A campus-wide effort will develop applications in electric transportation

In an effort to enhance opportunities for research, education and outreach In a rapidly developing technology field, the University of Georgia has established a campus-wide electric mobility initiative that will provide seed funding for new projects and bring together thought leaders to discuss approaches innovations in electric mobility across Georgia and the region.

Electric mobility refers to vehicles such as cars, trucks, bicycles, boats and planes that use electric powertrain technologies for propulsion. The field of electric mobility has grown considerably in recent years with the development of smart infrastructure, wireless communications and, above all, efficient energy storage technologies such as high-capacity batteries. These developments have converged to make electric mobility competitive with vehicles powered by internal combustion engines.

“We are pleased to announce that the University of Georgia will lead this comprehensive electric mobility initiative with the goal of understanding the wide range of impacts associated with the electrification of transportation infrastructure,” said S. Jack Hu, vice -senior president of the university. for Academic Affairs and Provost. “This initiative will span our entire campus and allow all academic units to contribute to this exciting and developing technology space.”

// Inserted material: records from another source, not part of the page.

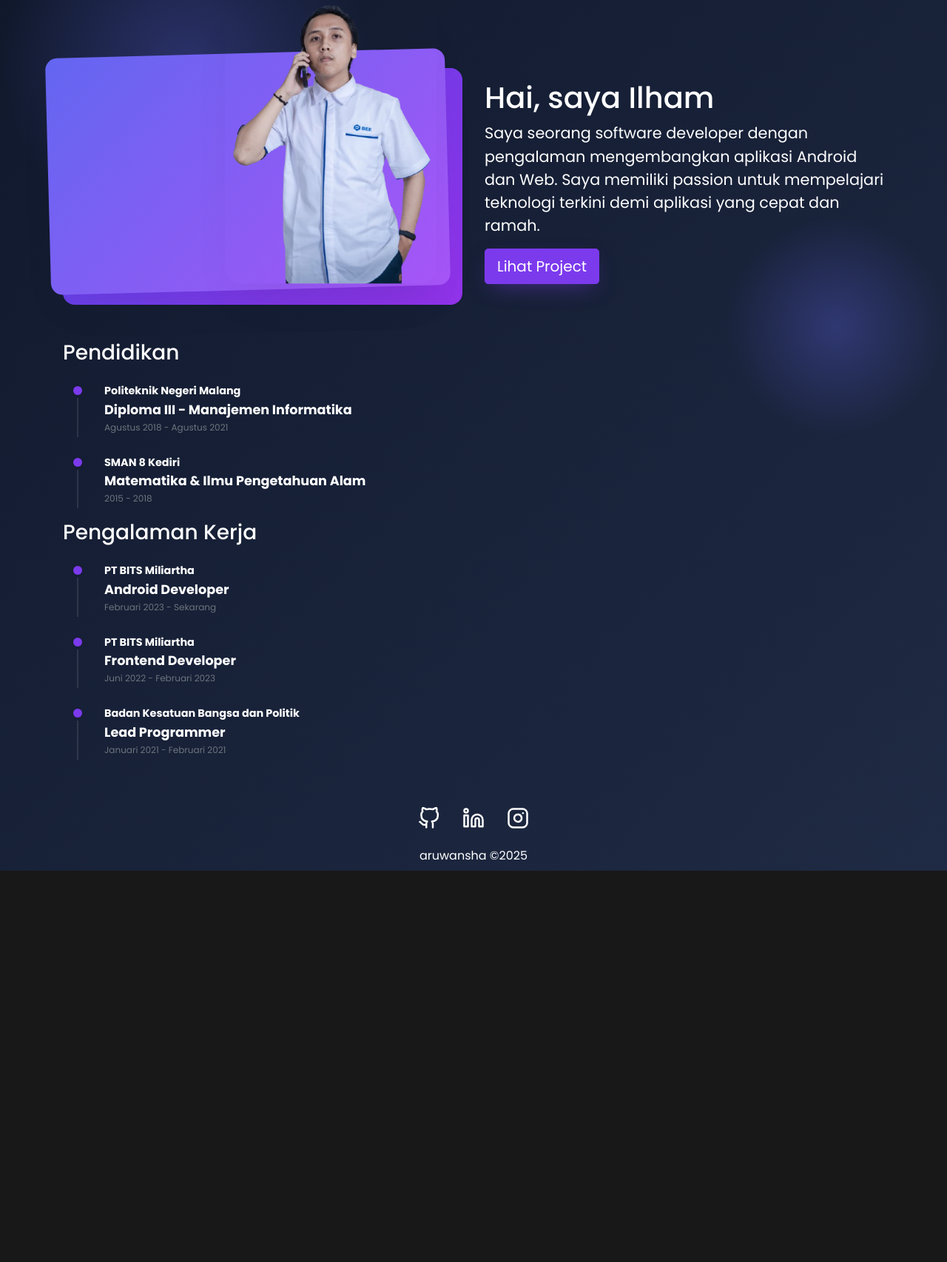
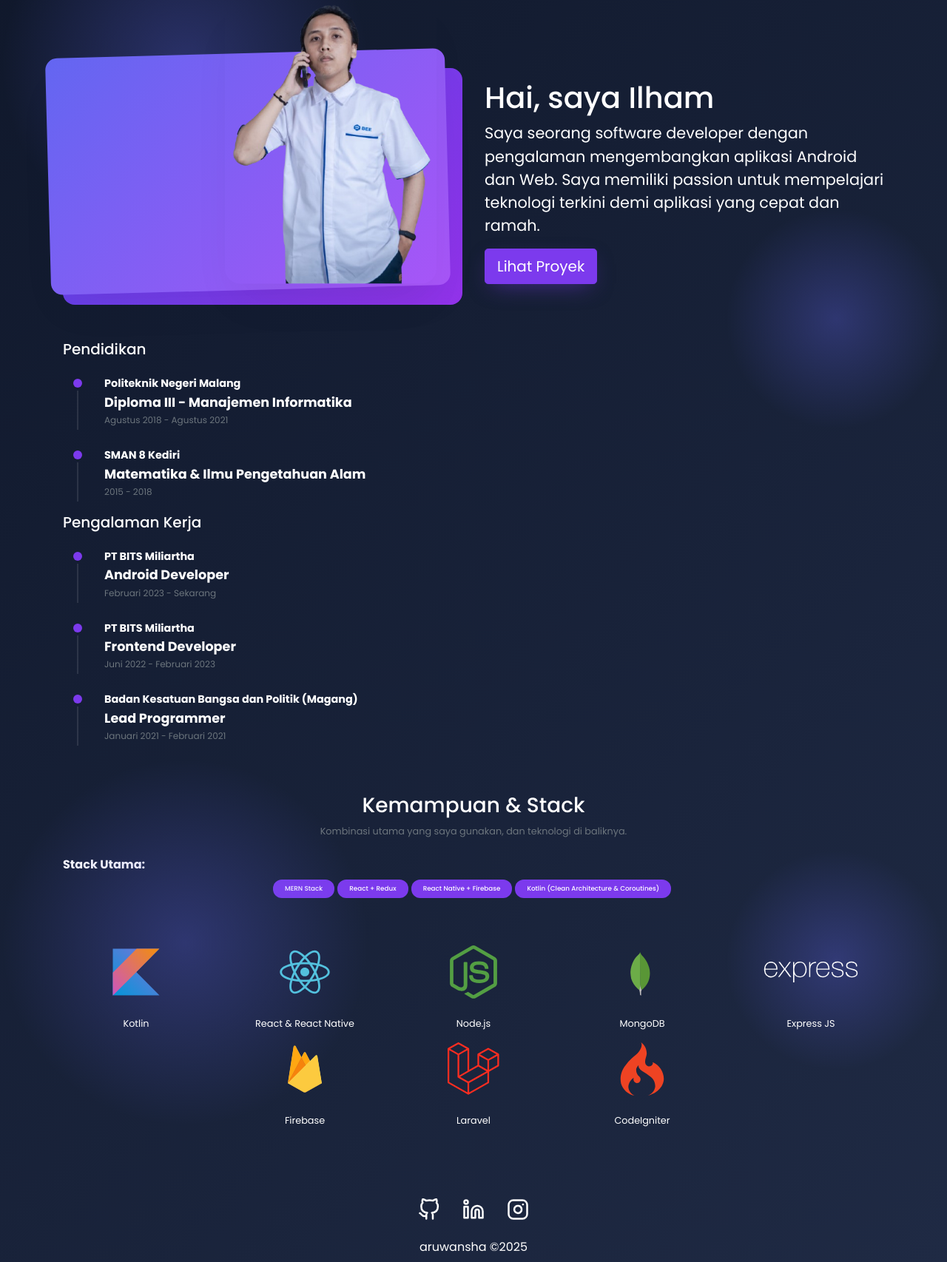
Before and after one commit to aruwansha/portfolio, an Eleventy site: page src/index.njk in a window 1280 px wide. Shown: the part 235-1941 px from the top of the page at 74% size. Before the commit the page ends 1412 px from the top, so only its background shows below. Built offline with nearby package versions, Linux system fonts and the light colour scheme; Eleventy itself is replaced by a stand-in of ours; files that its build step writes are made by us from their sources.

Commit message:
update skill section

```diff
--- a/src/assets/css/custom.css
+++ b/src/assets/css/custom.css
@@ -16,7 +16,7 @@ body {
 .navbar {
   background: rgba(15, 23, 42, 0.4); /* dark transparan */
   backdrop-filter: blur(12px);
-  border-bottom: 1px solid rgba(255,255,255,0.05);
+  border-bottom: 1px solid rgba(255, 255, 255, 0.05);
 }
 
 .navbar-dark .navbar-toggler-icon {
@@ -33,14 +33,11 @@ body {
   color: #a855f7 !important; /* contoh aksen ungu */
 }
 
-
-
-/* about section */
-.about-section {
-  /* min-height: 100vh; */
+.section {
   position: relative;
 }
 
+/* profile section */
 .profile-card {
   position: relative;
   background: linear-gradient(135deg, #4f46e5 0%, #9333ea 100%);
@@ -58,7 +55,7 @@ body {
   background: linear-gradient(135deg, #6366f1 0%, #a855f7 100%);
   border-radius: 1rem;
   transform: rotate(-1.5deg);
-    box-shadow: 0 30px 60px -15px rgba(0,0,0,0.06);
+  box-shadow: 0 30px 60px -15px rgba(0, 0, 0, 0.06);
   z-index: 0;
 }
 
@@ -71,9 +68,9 @@ body {
   aspect-ratio: 3/4;
   border-radius: 1rem;
   overflow: hidden;
-    box-shadow: 0 25px 50px -10px rgba(0,0,0,0.05);
+  box-shadow: 0 25px 50px -10px rgba(0, 0, 0, 0.05);
   z-index: 2;
-    transition: transform .3s ease;
+  transition: transform 0.3s ease;
 }
 
 .photo-wrapper img {
@@ -84,70 +81,11 @@ body {
 }
 
 .profile-card:hover .photo-wrapper {
-    transform:translateX(100%) translateY(-70%) scale(1.33);
+  transform: translateX(100%) translateY(-70%) scale(1.33);
 }
 
-
-.desc {
+.profile-desc {
   font-size: 1.3em;
-}
-
-.fit-image {
-    height: 500px !important;
-    object-fit: contain;
-    border: none !important;
-}
-
-/* footer */
-
-footer img {
-    width: 30px !important;
-    height: 30px !important;
-}
-
-/* mobile device */
-
-@media (max-width: 768px) {
-    .fit-image {
-        width: 100%;
-        object-fit: cover;
-        width: 150px !important;
-        height: 150px !important;
-        border-radius: 50%;
-    }
-    /* footer */
-    footer img {
-        width: 17px !important;
-        height: 17px !important;
-    }
-}
-
-/* ornament */
-
-.ornament-circle {
-  position: absolute;
-  background: radial-gradient(circle, rgba(99,102,241,0.3), transparent 70%);
-  border-radius: 50%;
-  z-index: 0;
-}
-
-.ornament-blur {
-  filter: blur(40px);
-}
-
-.ornament-lg {
-  width: 500px;
-  height: 500px;
-}
-
-.ornament-md {
-  width: 300px;
-  height: 300px;
-}
-
-.ornament-sm {
-  width: 200px;
-  height: 200px;
 }
 
 /* experience custom */
@@ -175,7 +113,7 @@ footer img {
 .marker .line {
   flex-grow: 1;
   width: 2px;
-  background: rgba(255,255,255,0.1);
+  background: rgba(255, 255, 255, 0.1);
   margin-top: 4px;
 }
 .entity {
@@ -192,19 +130,97 @@ footer img {
 }
 .badge {
   font-size: 0.55rem;
-  padding: 0.25em .5em;
-  border-radius: .5rem;
+  padding: 0.25em 0.5em;
+  border-radius: 0.5rem;
+}
+.badge.bg-purple {
+  background: #7c3aed;
+  color: #fff;
+  font-weight: 500;
+  border-radius: 0.75rem;
+}
+
+/* skills section */
+.bg-secondary {
+  background: linear-gradient(135deg, #0f172a, #1f2a44);
+}
+.icon-wrapper {
+  padding: 1em;
+}
+.icon-wrapper img {
+  transition: transform 0.2s ease;
+}
+.icon-wrapper img:hover {
+  transform: scale(1.1);
+}
+
+/* footer */
+footer img {
+  width: 30px !important;
+  height: 30px !important;
+}
+
+/* ornament */
+.ornament-circle {
+  position: absolute;
+  background: radial-gradient(circle, rgba(99, 102, 241, 0.3), transparent 70%);
+  border-radius: 50%;
+  z-index: 0;
+}
+
+.ornament-blur {
+  filter: blur(40px);
+}
+
+.ornament-lg {
+  width: 500px;
+  height: 500px;
+}
+
+.ornament-md {
+  width: 300px;
+  height: 300px;
+}
+
+.ornament-sm {
+  width: 200px;
+  height: 200px;
+}
+
+
+
+/* mobile device */
+@media (max-width: 768px) {
+  /* footer */
+  footer img {
+    width: 17px !important;
+    height: 17px !important;
+  }
 }
 
 /* extension */
-.mt-6 { margin-top: 5rem !important; }
-.mt-7 { margin-top: 8rem !important; }
-.mt-8 { margin-top: 11rem !important; }
+.mt-6 {
+  margin-top: 5rem !important;
+}
+.mt-7 {
+  margin-top: 8rem !important;
+}
+.mt-8 {
+  margin-top: 11rem !important;
+}
 
-.top {top: 0;}
-.right {right: 0;}
-.bottom {bottom: 0;}
-.left {left: 0;}
+.top {
+  top: 0;
+}
+.right {
+  right: 0;
+}
+.bottom {
+  bottom: 0;
+}
+.left {
+  left: 0;
+}
 .center-x {
   left: 50%;
   transform: translateX(-50%);
@@ -222,8 +238,8 @@ footer img {
   background-color: #7c3aed !important; /* ganti dengan warna ungu yang kamu pakai */
   border-color: #7c3aed !important;
   color: #fff;
-  box-shadow: 0 10px 30px -10px rgba(124,58,237,0.5);
-  transition: filter .2s ease;
+  box-shadow: 0 10px 30px -10px rgba(124, 58, 237, 0.5);
+  transition: filter 0.2s ease;
 }
 
 .btn-primary:hover,
--- a/src/includes/layout.njk
+++ b/src/includes/layout.njk
@@ -29,6 +29,10 @@
     <script>
       const translations = {
         en: {
+          profile: "Profile",
+          skill: "Skills",
+          project: "Projects",
+          contact: "Contact",
           name: "Ilham Febrian Arwansyah",
           title: "Software Developer",
           greeting: "Hey, I'm Ilham",
@@ -42,7 +46,7 @@
           college1Major: "Diploma III - Informatic Management",
           college1Timeline: "August 2018 - August 2021",
           workExperienceLabel: "Work Experience",
-          work1: "Badan Kesatuan Bangsa dan Politik",
+          work1: "Badan Kesatuan Bangsa dan Politik (Internship)",
           work1Pos: "Lead Programmer",
           work1Timeline: "Januari 2021 - Februari 2021",
           work2: "PT BITS Miliartha",
@@ -50,14 +54,21 @@
           work2Timeline: "June 2022 - February 2023",
           work3: "PT BITS Miliartha",
           work3Pos: "Android Developer",
-          work3Timeline: "February 2023 - Present"
+          work3Timeline: "February 2023 - Present",
+          skillLabel: "Skills & Stack",
+          skillDesc: "Key stacks I use, along with the technologies behind them.",
+          primaryStackLabel: "Primary Stacks:"
         },
         id: {
+          profile: "Profil",
+          skill: "Kemampuan",
+          project: "Proyek",
+          contact: "Kontak",
           name: "Ilham Febrian Arwansyah",
           title: "Pengembang Perangkat Lunak",
           greeting: "Hai, saya Ilham",
           description: "Saya seorang software developer dengan pengalaman mengembangkan aplikasi Android dan Web. Saya memiliki passion untuk mempelajari teknologi terkini demi aplikasi yang cepat dan ramah.",
-          btnText: "Lihat Project",
+          btnText: "Lihat Proyek",
           educationLabel: "Pendidikan",
           highSchool: "SMAN 8 Kediri",
           highSchoolMajor: "Matematika & Ilmu Pengetahuan Alam",
@@ -66,7 +77,7 @@
           college1Major: "Diploma III - Manajemen Informatika",
           college1Timeline: "Agustus 2018 - Agustus 2021",
           workExperienceLabel: "Pengalaman Kerja",
-          work1: "Badan Kesatuan Bangsa dan Politik",
+          work1: "Badan Kesatuan Bangsa dan Politik (Magang)",
           work1Pos: "Lead Programmer",
           work1Timeline: "Januari 2021 - Februari 2021",
           work2: "PT BITS Miliartha",
@@ -74,7 +85,10 @@
           work2Timeline: "Juni 2022 - Februari 2023",
           work3: "PT BITS Miliartha",
           work3Pos: "Android Developer",
-          work3Timeline: "Februari 2023 - Sekarang"
+          work3Timeline: "Februari 2023 - Sekarang",
+          skillLabel: "Kemampuan & Stack",
+          skillDesc: "Kombinasi utama yang saya gunakan, dan teknologi di baliknya.",
+          primaryStackLabel: "Stack Utama:"
         }
       };
 
@@ -82,8 +96,8 @@
         const params = new URLSearchParams(window.location.search);
         const lang = params.get('lang');
         if (lang && translations[lang])
-          return lang; // hanya terima yang tersedia
-        return 'id'; // default ke Bahasa Indonesia
+          return lang;
+        return 'id';
       }
 
       function setLanguage(lang) {
--- a/src/includes/profile.njk
+++ b/src/includes/profile.njk
@@ -1,4 +1,4 @@
-<section class="about-section position-relative" id="profile" data-aos="fade-up">
+<section class="section position-relative" id="profile" data-aos="fade-up">
   <div class="ornament-circle ornament-lg top left"></div>
   <div class="ornament-circle ornament-md center-y right"></div>
   <div class="container py-5">
@@ -14,7 +14,6 @@
       <div class="col-lg-6 position-relative">
         <div class="profile-card">
           <div class="card-layer"></div>
-
           <div class="photo-wrapper">
             <img src="assets/images/profile-photo.png" alt="Profile Photo">
           </div>
@@ -22,7 +21,7 @@
       </div>
       <div class="col-lg-6 position-relative mt-3">
         <h1 data-i18n="greeting"></h1>
-        <p class="desc" data-i18n="description"></p>
+        <p class="profile-desc" data-i18n="description"></p>
         <a href="#works">
           <button class="btn btn-lg btn-primary" data-i18n="btnText"></button>
         </a>
@@ -31,7 +30,7 @@
   </div>
 
   <div class="container">
-    <h3 data-i18n="educationLabel"></h3>
+    <h5 data-i18n="educationLabel"></h5>
     <div class="timeline-list">
       <div class="timeline-item d-flex">
         <div class="marker mr-3">
@@ -64,7 +63,7 @@
   </div>
 
   <div class="container">
-    <h3 data-i18n="workExperienceLabel"></h3>
+    <h5 data-i18n="workExperienceLabel"></h5>
     <div class="timeline-list">
       <div class="timeline-item d-flex">
         <div class="marker mr-3">
--- a/src/includes/skills.njk
+++ b/src/includes/skills.njk
@@ -1,45 +1,75 @@
-  <section id="services" data-aos="fade-up">
-    {# <div class="container">
-      <div class="d-flex justify-content-center">
-        <div class="row mt-3 w-75">
-          <div class="col">
-            <h3>What Can I Do</h3>
-          </div>
+<section class="section position-relative" id="skills" data-aos="fade-up">
+  <div class="ornament-circle ornament-lg top left"></div>
+  <div class="ornament-circle ornament-md center-y right"></div>
+  <div class="container py-5">
+    <div class="text-center mb-4">
+      <h3 data-i18n="skillLabel"></h3>
+      <p class="small text-muted" data-i18n="skillDesc"></p>
+    </div>
+
+    <div class="mb-5">
+      <div class="mb-2">
+        <strong data-i18n="primaryStackLabel"></strong>
+      </div>
+      <div class="d-flex flex-wrap gap-2 justify-content-center">
+        <span class="badge bg-purple px-3 py-2 mr-1">MERN Stack</span>
+        <span class="badge bg-purple px-3 py-2 mr-1">React + Redux</span>
+        <span class="badge bg-purple px-3 py-2 mr-1">React Native + Firebase</span>
+        <span class="badge bg-purple px-3 py-2 mr-1">Kotlin (Clean Architecture & Coroutines)</span>
+      </div>
+    </div>
+
+    <div class="row row-cols-2 row-cols-sm-3 row-cols-md-5 g-4 justify-content-center">
+      <div class="col text-center">
+        <div class="icon-wrapper mb-2">
+          <img src="assets/images/kotlin.svg" alt="Kotlin" class="img-fluid" style="height: 72px;"/>
         </div>
+        <div class="small">Kotlin</div>
+
       </div>
-      <div class="d-flex justify-content-center">
-        <div class="row mt-2 w-75">
-          <div class="col">
-            <ul class="list-unstyled">
-              <li>
-                This is something that I can do: <br />
-                <ul>
-                  <li>
-                    Android
-                    <ul>
-                      <li>Kotlin</li>
-                      <li>React Native</li>
-                    </ul>
-                  </li>
-                  <li>
-                    Front-end web
-                    <ul>
-                      <li>React JS</li>
-                    </ul>
-                  </li>
-                  <li>
-                    Back-end
-                    <ul>
-                      <li>Node.js (ExpressJS)</li>
-                      <li>CodeIgniter</li>
-                      <li>Laravel</li>
-                    </ul>
-                  </li>
-                </ul>
-              </li>
-            </ul>
-          </div>
+      <div class="col text-center">
+        <div class="icon-wrapper mb-2">
+          <img src="assets/images/reactjs.svg" alt="React.js" class="img-fluid" style="height: 72px;"/>
         </div>
+        <div class="small">React & React Native</div>
+
       </div>
-    </div> #}
-  </section>
+      <div class="col text-center">
+        <div class="icon-wrapper mb-2">
+          <img src="assets/images/nodejs.svg" alt="Node.js" class="img-fluid" style="height: 72px;"/>
+        </div>
+        <div class="small">Node.js</div>
+      </div>
+      <div class="col text-center">
+        <div class="icon-wrapper mb-2">
+          <img src="assets/images/mongodb.svg" alt="Mongo" class="img-fluid" style="height: 72px;"/>
+        </div>
+        <div class="small">MongoDB</div>
+      </div>
+      <div class="col text-center">
+        <div class="icon-wrapper mb-2">
+          <img src="assets/images/expressjs.svg" alt="Express JS" class="img-fluid" style="height: 72px;"/>
+        </div>
+        <div class="small">Express JS</div>
+      </div>
+      <div class="col text-center">
+        <div class="icon-wrapper mb-2">
+          <img src="assets/images/firebase.svg" alt="Firebase" class="img-fluid" style="height: 72px;"/>
+        </div>
+        <div class="small">Firebase</div>
+      </div>
+      <div class="col text-center">
+        <div class="icon-wrapper mb-2">
+          <img src="assets/images/laravel.svg" alt="Laravel" class="img-fluid" style="height: 72px;"/>
+        </div>
+        <div class="small">Laravel</div>
+      </div>
+      <div class="col text-center">
+        <div class="icon-wrapper mb-2">
+          <img src="assets/images/codeigniter.svg" alt="CSS3" class="img-fluid" style="height: 72px;"/>
+        </div>
+        <div class="small">CodeIgniter</div>
+      </div>
+    </div>
+  </div>
+</section>
```
Also changed, not shown: src/includes/header.njk (+4 -4 lines), src/assets/images/codeigniter.svg (added), src/assets/images/expressjs.svg (added), src/assets/images/firebase.svg (added), src/assets/images/kotlin.svg (added), src/assets/images/laravel.svg (added), src/assets/images/mongodb.svg (added), src/assets/images/nodejs.svg (added), src/assets/images/react-native.svg (added), src/assets/images/reactjs.svg (added). Lines whose indentation alone changed are shown as unchanged.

Initial partners in the UGA Electric Mobility Initiative include faculty, staff and students from the College of Engineering, School of Public and International Affairs, Carl Vinson Institute of Government and Terry College of Business.

  • The College of Engineering will assess the opportunities and challenges associated with advanced electric power technology, smart infrastructure, and interconnected communications on the Integrated Transportation Network.
  • The School of Public and International Affairs will explore the energy security, regulation and public funding aspects of electric mobility.
  • The Terry College of Business will examine the economic, human and natural capital impact of scaling electric mobility and its effect on the Sustainable Development Goals.
  • The Vinson Institute will use its extensive statewide network to understand how electric vehicle technology will impact Georgia communities and improve the state’s economic competitiveness.

These initiatives will initiate other campus efforts that leverage UGA’s overall land-grant mission, while also seeking to partner with industry statewide.

“The potential applications for this developing technology are endless and could have a significant impact on communities across the state of Georgia in many ways,” said Jennifer Frum, vice president of UGA Public Service and Outreach. “Electric mobility technology will play an important role in the state and the nation in the future, and UGA’s involvement speaks to our continued goal of connecting the university’s expertise with communities and partners. across the state.”

UGA will invest $1 million in seed funding over the next five years to launch new projects, including the development of educational programs such as the E-Mobility certificate and research activities on the reuse and recycling of batteries, including the creation of a laboratory that will be housed in the new STEM interdisciplinary research complex. Private support has already been secured for faculty development, student projects, and efforts to improve the health and resilience of vulnerable communities.

An Electric Mobility Summit is scheduled for April 28-29 at the UGA Athens campus to bring together industry, educational institutions and government agencies to assess the state of electric mobility in Georgia and in the region. Attendees will discuss existing and future education programs to support workforce development and assess the economic impact of future electric transportation technologies in Georgia communities.

Comments are closed.